When Packers quarterback Matt Flynn threw for 480 yards and six touchdowns against the Lions on Sunday, he created tongue-in-cheek questions about whether Aaron Rodgers is a system quarterback — and very real questions about Flynn’s future.
As explained in this week’s 10-pack, Flynn was the second quarterback taken by the Packers in the “make sure Brett doesn’t try to come back” draft of 2008, a seventh-round throwaway who quickly leapfrogged second-rounder Brian Brohm. Now, with Flynn poised to become an unrestricted free agent, the Packers have to decide whether to let him walk away, or whether to try to secure compensation for him.
There’s only one viable way to make that happen — by slapping the franchise tag on Flynn and then trading him. Though, as Tom Silverstein of the Milwaukee Journal Sentinel points out, such a strategy technically violates the CBA’s requirements regarding the use of the franchise tender, it has happened before. Most notably, it occurred in 2009, when the Patriots applied to tag to Matt Cassel after he filled in for an injured Tom Brady, starting 15 games and finishing the season opener. New England then traded Cassel, plus linebacker Mike Vrabel, to the Chiefs for a second-round pick.

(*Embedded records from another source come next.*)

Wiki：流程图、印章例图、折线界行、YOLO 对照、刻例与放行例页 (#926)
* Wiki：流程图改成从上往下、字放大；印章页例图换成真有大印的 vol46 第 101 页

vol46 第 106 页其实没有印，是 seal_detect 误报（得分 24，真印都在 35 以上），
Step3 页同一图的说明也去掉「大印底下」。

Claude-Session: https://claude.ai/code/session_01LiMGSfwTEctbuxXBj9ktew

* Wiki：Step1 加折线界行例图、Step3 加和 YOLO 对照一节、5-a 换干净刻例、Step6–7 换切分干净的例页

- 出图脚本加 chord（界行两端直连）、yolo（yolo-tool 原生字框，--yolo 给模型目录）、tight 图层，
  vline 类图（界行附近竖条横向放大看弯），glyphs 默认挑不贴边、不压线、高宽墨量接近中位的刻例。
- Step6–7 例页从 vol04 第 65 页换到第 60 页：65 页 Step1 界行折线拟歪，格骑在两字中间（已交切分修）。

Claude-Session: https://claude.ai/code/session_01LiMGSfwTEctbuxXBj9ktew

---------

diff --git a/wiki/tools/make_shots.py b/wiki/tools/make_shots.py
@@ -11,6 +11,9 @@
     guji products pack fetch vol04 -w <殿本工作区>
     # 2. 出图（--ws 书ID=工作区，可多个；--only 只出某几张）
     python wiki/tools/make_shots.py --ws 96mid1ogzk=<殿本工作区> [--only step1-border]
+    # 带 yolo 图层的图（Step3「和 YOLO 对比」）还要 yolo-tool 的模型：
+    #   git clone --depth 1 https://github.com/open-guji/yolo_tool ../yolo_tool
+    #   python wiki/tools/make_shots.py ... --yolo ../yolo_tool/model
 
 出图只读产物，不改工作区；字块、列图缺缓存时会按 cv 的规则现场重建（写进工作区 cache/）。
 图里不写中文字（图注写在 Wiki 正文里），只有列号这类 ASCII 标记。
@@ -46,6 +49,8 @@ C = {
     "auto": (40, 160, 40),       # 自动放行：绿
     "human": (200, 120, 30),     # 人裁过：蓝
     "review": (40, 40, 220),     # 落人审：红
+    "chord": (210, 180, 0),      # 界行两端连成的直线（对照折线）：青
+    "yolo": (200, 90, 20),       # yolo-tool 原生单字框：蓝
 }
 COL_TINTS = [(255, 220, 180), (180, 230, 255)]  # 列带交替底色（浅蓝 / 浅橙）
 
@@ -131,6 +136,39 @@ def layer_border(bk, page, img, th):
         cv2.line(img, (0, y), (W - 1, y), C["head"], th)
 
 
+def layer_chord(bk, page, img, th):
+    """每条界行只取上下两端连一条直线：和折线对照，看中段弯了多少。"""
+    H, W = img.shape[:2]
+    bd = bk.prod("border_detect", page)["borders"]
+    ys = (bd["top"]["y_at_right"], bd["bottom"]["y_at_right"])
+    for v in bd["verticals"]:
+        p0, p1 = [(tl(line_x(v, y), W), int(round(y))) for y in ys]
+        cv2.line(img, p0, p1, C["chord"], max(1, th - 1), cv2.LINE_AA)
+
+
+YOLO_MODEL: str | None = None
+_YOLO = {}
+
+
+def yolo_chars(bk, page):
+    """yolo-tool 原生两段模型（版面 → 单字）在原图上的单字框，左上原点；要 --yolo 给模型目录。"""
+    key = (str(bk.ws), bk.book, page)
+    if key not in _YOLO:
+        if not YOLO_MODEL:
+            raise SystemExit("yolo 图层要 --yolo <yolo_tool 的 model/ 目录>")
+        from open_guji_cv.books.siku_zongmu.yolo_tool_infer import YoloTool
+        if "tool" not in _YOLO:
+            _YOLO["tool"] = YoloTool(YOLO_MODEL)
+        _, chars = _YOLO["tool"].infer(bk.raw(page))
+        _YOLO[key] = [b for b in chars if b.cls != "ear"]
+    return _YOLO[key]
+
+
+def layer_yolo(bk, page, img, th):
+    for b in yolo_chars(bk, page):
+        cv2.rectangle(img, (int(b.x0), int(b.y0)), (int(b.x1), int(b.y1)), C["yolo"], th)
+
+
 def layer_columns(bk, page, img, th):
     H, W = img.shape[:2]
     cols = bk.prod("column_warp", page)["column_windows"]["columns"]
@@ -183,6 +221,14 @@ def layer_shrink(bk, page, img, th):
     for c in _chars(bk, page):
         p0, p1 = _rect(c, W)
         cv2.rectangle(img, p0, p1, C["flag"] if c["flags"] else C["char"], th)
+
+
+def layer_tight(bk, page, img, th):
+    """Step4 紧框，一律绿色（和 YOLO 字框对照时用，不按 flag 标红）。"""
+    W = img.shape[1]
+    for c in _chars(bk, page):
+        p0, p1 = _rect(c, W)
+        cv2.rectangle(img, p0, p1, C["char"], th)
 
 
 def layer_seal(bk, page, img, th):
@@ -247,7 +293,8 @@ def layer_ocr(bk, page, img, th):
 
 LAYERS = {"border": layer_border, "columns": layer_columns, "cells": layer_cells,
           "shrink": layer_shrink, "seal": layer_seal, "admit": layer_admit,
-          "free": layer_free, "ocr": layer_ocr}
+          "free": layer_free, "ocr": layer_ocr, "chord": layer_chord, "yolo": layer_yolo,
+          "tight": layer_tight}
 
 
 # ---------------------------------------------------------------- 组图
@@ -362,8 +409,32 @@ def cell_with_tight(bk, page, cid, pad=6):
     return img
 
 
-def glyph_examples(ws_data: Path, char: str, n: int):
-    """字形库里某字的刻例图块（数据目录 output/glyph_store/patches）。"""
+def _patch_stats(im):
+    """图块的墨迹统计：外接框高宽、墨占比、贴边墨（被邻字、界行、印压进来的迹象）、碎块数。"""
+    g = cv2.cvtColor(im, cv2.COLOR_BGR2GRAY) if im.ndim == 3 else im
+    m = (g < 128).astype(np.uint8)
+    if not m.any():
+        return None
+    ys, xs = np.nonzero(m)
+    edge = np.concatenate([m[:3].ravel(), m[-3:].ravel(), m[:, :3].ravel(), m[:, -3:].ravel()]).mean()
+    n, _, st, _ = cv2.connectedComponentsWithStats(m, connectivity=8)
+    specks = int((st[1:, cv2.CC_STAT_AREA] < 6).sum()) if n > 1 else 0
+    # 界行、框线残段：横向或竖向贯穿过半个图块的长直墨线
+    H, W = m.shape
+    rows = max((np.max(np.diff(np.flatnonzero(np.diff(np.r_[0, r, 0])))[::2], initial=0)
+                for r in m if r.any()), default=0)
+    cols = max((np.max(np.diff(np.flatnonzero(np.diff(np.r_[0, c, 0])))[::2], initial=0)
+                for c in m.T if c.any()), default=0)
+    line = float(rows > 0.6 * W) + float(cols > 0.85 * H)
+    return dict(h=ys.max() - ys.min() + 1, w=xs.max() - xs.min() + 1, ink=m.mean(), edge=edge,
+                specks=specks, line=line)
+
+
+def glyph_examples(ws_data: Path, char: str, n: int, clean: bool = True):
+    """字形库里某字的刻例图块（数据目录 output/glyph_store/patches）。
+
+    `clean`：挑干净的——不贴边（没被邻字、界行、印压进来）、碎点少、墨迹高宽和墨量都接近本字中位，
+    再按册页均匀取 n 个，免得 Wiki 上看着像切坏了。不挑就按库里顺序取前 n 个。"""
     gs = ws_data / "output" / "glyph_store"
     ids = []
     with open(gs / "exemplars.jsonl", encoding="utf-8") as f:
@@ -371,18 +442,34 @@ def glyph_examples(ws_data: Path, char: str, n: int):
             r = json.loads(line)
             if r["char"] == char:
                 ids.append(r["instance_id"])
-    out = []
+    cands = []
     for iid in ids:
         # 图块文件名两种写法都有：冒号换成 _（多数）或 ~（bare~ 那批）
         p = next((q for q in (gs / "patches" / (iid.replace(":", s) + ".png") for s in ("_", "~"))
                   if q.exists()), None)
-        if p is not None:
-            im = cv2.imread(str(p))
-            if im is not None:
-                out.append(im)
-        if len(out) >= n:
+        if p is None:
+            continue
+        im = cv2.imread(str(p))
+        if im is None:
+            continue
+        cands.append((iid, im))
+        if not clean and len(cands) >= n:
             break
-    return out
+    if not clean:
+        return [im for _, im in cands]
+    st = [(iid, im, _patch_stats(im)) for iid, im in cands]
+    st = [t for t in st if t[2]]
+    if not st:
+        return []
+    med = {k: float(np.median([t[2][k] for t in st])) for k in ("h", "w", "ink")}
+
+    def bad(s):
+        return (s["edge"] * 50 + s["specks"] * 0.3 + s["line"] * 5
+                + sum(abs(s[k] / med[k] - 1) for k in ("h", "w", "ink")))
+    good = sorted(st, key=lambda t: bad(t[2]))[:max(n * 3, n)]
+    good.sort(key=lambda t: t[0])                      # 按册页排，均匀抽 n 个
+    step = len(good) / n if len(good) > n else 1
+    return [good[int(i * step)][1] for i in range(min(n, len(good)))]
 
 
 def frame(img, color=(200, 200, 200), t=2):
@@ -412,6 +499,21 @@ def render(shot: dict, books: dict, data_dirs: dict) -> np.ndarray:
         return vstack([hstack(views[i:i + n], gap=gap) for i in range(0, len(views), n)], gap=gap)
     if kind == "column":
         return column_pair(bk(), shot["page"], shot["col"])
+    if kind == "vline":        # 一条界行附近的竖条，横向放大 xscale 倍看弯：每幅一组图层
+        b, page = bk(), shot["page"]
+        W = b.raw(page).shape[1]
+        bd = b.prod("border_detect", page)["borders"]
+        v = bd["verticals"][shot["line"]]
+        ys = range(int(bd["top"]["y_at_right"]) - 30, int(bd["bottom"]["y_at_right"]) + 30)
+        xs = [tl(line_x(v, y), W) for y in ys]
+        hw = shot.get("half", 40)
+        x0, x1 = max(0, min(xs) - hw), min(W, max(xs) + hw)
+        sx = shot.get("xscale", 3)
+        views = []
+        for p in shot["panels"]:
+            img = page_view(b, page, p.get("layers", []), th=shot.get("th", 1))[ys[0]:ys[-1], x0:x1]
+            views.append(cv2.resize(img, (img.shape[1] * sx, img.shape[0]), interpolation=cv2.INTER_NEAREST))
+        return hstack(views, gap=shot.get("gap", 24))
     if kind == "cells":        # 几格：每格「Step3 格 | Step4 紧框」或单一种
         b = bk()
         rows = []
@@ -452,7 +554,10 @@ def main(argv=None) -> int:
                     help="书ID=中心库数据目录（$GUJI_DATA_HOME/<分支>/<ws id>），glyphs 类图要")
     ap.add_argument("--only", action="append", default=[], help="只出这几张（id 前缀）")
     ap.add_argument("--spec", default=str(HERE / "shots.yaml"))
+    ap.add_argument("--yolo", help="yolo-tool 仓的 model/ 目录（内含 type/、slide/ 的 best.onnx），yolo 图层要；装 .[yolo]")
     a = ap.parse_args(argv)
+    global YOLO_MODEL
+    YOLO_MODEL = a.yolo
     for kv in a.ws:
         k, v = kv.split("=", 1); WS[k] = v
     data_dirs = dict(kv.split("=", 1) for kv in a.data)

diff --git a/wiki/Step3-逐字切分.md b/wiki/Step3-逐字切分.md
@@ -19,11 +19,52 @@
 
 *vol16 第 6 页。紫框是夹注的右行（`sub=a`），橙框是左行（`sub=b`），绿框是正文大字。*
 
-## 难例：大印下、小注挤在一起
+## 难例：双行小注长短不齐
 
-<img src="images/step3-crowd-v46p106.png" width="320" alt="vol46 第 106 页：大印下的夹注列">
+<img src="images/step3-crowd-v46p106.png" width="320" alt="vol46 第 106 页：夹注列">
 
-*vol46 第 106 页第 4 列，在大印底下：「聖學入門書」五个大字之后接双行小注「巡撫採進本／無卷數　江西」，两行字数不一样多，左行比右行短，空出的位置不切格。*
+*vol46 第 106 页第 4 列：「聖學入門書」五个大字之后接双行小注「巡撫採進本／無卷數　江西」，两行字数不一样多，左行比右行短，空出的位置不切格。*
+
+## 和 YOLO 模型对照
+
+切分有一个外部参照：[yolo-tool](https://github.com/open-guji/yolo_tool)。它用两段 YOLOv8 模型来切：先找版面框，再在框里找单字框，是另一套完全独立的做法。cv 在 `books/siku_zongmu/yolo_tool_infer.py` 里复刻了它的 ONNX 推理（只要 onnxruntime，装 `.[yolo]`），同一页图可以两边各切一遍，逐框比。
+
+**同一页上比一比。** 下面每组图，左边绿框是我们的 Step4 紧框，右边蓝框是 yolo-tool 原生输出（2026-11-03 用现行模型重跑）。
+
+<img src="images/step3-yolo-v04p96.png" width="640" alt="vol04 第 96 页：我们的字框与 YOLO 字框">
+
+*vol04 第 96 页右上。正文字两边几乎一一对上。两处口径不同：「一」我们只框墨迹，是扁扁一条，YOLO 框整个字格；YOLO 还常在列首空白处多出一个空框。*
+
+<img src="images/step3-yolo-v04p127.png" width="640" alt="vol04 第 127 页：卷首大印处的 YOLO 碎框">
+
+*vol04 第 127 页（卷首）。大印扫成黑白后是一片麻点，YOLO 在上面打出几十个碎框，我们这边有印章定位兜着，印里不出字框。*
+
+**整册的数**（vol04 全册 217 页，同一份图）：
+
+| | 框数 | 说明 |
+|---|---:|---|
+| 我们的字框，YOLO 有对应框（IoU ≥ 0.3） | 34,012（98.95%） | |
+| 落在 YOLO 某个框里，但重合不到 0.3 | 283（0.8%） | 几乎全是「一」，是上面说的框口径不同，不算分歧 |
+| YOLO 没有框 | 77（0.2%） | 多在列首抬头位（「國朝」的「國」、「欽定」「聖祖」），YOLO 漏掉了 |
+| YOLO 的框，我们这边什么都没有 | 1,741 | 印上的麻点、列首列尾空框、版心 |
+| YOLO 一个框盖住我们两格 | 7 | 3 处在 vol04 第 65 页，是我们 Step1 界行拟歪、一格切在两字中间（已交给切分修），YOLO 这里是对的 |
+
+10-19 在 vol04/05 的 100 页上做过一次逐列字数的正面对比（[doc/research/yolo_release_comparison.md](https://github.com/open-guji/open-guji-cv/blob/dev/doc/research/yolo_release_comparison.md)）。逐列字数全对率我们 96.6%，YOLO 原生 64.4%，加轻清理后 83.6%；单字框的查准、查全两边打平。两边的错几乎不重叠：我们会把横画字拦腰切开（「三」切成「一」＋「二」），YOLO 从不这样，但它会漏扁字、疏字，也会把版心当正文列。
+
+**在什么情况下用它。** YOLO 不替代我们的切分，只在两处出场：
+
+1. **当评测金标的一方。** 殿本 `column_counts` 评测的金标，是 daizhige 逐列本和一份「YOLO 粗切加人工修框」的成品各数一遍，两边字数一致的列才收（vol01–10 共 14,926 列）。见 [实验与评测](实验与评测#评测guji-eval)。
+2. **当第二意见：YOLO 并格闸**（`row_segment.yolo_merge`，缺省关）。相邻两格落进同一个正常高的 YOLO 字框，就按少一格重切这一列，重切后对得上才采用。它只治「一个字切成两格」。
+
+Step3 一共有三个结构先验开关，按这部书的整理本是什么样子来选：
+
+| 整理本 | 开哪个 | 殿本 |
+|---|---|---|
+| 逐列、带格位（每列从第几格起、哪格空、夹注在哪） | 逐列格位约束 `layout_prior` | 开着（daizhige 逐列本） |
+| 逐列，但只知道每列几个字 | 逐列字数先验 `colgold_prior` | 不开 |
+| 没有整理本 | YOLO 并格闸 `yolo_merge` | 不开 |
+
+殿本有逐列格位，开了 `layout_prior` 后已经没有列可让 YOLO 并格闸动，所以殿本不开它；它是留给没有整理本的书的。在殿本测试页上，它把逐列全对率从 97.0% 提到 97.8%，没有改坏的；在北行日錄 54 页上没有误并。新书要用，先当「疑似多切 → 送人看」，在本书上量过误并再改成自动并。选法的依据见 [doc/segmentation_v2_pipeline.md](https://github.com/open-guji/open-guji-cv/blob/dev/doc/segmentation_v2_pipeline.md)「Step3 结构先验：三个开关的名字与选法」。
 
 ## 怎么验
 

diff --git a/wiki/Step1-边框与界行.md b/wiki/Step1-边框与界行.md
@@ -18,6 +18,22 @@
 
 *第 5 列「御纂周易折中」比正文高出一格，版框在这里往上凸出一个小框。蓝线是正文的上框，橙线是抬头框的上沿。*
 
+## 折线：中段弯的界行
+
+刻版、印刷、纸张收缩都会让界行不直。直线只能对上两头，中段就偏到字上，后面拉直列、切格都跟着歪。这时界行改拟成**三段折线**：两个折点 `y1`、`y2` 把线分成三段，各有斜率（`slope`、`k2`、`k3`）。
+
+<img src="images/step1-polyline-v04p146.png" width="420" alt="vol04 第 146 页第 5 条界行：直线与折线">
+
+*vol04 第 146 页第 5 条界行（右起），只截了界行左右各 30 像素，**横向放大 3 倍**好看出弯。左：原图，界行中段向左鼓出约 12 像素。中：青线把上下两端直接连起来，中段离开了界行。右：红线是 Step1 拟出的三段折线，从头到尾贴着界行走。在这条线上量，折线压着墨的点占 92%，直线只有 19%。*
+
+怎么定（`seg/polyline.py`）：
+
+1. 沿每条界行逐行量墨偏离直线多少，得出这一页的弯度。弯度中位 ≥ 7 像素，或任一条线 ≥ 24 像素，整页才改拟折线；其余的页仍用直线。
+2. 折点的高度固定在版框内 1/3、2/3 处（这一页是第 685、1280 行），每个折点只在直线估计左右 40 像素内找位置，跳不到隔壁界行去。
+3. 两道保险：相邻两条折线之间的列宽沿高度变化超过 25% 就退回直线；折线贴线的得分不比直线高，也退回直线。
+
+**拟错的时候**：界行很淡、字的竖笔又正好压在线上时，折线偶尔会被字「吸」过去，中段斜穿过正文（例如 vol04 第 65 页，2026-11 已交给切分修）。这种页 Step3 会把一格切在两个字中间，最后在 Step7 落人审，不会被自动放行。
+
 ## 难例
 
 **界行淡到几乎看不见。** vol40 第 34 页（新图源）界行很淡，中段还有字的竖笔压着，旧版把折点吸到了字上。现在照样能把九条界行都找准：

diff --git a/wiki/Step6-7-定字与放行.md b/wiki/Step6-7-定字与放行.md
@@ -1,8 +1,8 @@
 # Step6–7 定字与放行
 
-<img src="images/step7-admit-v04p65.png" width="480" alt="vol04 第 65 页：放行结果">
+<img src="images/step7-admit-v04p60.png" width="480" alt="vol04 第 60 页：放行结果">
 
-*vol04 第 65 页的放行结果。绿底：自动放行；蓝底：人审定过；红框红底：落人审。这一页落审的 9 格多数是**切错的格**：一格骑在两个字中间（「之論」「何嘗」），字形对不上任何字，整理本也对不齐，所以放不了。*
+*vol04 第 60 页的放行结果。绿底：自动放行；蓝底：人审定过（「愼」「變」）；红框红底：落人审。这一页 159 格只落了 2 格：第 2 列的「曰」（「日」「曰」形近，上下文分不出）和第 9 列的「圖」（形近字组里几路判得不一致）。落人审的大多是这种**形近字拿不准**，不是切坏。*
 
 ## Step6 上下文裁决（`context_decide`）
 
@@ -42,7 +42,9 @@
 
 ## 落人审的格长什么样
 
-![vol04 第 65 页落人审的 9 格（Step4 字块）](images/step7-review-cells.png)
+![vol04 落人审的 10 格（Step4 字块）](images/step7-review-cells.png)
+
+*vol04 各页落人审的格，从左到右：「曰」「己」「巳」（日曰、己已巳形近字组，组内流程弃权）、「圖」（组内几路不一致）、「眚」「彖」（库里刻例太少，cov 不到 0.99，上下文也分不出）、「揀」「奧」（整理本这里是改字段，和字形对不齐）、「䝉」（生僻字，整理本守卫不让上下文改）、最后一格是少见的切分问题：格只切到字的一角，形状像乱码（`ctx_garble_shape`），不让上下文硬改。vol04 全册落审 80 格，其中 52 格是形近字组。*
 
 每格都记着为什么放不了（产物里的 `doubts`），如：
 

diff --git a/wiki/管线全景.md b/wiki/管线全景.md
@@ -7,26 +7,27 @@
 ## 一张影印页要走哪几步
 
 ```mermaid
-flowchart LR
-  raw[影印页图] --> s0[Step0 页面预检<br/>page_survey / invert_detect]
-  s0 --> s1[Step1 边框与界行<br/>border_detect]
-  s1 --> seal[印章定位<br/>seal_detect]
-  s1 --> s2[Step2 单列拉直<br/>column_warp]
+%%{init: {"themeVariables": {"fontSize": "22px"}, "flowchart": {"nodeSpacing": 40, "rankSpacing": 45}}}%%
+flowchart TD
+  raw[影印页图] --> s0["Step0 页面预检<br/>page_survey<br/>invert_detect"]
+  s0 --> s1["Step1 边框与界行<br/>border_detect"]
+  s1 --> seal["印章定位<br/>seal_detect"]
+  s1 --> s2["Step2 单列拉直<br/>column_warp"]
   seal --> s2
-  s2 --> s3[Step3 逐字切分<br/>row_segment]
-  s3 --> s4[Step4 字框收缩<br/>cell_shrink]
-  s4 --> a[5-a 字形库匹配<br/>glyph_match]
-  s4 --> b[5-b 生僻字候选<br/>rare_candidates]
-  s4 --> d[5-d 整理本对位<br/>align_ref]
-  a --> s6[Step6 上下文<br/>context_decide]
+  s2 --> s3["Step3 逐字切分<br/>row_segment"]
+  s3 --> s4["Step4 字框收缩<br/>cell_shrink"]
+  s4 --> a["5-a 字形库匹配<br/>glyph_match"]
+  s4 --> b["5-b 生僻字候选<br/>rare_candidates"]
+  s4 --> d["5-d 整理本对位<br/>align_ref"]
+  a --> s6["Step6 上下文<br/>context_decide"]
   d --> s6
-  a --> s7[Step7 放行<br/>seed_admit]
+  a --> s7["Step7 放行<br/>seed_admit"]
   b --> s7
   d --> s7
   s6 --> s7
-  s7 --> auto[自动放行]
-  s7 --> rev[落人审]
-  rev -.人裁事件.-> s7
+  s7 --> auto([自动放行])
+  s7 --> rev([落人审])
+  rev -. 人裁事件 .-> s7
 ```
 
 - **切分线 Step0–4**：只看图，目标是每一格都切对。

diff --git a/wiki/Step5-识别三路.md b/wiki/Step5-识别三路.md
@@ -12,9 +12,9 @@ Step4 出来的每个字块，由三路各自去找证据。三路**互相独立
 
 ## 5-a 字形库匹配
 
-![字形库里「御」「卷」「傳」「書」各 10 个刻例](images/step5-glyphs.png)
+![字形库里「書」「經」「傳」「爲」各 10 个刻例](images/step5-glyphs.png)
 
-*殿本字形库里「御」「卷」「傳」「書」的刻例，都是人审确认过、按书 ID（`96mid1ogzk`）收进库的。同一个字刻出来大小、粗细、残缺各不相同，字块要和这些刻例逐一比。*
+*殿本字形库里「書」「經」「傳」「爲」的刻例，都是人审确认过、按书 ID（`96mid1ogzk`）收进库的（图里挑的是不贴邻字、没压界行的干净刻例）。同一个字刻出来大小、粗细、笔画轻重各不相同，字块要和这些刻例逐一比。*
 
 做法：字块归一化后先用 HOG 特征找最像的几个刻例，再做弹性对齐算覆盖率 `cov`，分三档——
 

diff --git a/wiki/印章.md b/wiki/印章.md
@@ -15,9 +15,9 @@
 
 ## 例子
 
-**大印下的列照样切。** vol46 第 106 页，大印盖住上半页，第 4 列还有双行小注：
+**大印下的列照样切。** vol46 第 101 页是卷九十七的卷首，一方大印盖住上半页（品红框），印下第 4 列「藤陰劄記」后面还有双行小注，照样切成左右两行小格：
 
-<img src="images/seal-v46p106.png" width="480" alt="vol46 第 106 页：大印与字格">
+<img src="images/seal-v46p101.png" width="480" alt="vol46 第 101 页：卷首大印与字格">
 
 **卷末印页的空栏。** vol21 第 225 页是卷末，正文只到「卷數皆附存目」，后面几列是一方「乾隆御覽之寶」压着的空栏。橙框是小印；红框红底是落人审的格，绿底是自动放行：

Besides, it won’t be an issue unless Flynn wants to fight it. And why would he fight a one-year guaranteed salary in the amount of $14.5 million? Flynn would sign the tender immediately, and then he’d wait to see what happens.
The risk for the Packers is that no other team would want to send a first-round pick (and maybe more) to Green Bay for Flynn and also sign Flynn to a long-term deal with that one-year, $14.5 million guaranteed salary as the starting point for negotiations. After all, Flynn has started only two career games; it’s impossible to rule out the possibility that Mike McCarthy has opened an Andy Reid-style quarterback factory in Green Bay, with guys like Flynn playing far better for the Packers than they would perform anywhere else.
If, in the end, no one is willing to trade for Flynn, the Packers would be stuck with a backup quarterback with an eight-figure cap number, who would be making $6.5 million more in base salary than the eventual 2011 NFL MVP.
Some would say it’s a good problem to have. Come February, Packers G.M. Ted Thompson may feel much differently.
Rodney Harrison, Peter King, Russ Thaler, and yours truly talked about Flynn’s status on Monday’s NBC SportsTalk. Those of you enjoying the non-app full version of the site can watch it below.